Iranian students set up fund dedicated to Israel's destruction. Encouraged by regime, students call fund 'symbolic move' in support of Palestinians
A group of Iranian students announced Sunday at an event attended by a high-ranking member of the elite Revolutionary Guard that they were setting up a fund to destroy Israel.
Although the initiative's name - "The Student Fund for Demolishing Israel" - brings to mind President Mahmoud Ahmadinejad's call last year to destroy the Jewish state, an organizer said its goal was to support the cash-strapped Palestinian government.
Some 300 students attended the event hosted by a group calling itself the Movement of Justice-seeking Students at the University of Tehran.
"This is a symbolic move to attract public attention to the Palestinian cause at a time when Western countries have halted financial support to the Hamas-led government," Javad Miri, the group's spokesman, told The Associated Press.

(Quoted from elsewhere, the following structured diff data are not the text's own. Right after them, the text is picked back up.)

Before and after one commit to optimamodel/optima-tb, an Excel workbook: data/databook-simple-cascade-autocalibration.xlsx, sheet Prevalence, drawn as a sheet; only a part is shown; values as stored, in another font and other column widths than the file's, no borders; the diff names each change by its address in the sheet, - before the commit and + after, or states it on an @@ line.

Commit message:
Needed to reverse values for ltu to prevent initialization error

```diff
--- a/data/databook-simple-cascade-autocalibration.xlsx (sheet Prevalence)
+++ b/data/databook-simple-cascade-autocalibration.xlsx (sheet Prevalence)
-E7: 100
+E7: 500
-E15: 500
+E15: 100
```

Miri said the group was collecting money that it will send it to the Hamas-led Palestinian government. "When an elected government is in power in Palestine and Israel is pressuring it, everybody should help the Palestinians."
The United States and the European Union halted most of their aid to the Palestinian Authority following Hamas' victory in Palestinian legislative elections in January, requiring that the group renounce violence and recognize Israel.

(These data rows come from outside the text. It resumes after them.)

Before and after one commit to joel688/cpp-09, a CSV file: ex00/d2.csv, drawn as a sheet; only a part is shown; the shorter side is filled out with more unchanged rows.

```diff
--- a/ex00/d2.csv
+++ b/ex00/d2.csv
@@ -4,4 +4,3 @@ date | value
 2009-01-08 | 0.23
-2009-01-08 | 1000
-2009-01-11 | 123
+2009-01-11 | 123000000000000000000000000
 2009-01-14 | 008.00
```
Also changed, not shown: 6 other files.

Popular campaigns to collect money for the Palestinians have been launched in several Arab countries.
'We are ready to support Palestinians by any means'
A general in the elite Revolutionary Guards, Saeed Ghassemi, struck a militaristic note in his address to the crowd. "Resistance is the only solution for Palestinians," He said. "If you abandon the sword, that will be the beginning of your end," he advised Hamas.
But the response to the call for donations was hardly overwhelming. About 10 students dropped money into a box labeled with the fund's name. They also put stones in the box in a symbolic gesture of solidarity that alluded to the first Palestinian intefadeh, or uprising, when youths pelted Israeli soldiers with rocks.
"I hope it's the start of popular financial support for the Hamas government," Einollah Zarrinjoo, 21, a male student of philosophy said.
Mahin Rezai, 20, a female Persian literature student said, "We are ready to support Palestinians by any means. Silence could make the situation worse."
In April, Iran said it would give the Palestinian Authority USD 50 million in aid. Last year, Ahmadinejad said the Holocaust was a myth and that Israel should be wiped out. Apparently taking a cue from the president, the Iranian Foreign Ministry announced plans to hold a conference to examine evidence of the Holocaust.
The hard-line Association of Muslim Journalists has also proposed a similar event. Dates have not been set for either.
Iran is currently home to about 25,000 Jews who are represented by a Jewish lawmaker in parliament. About 75,000 left the country after the 1979 Islamic revolution.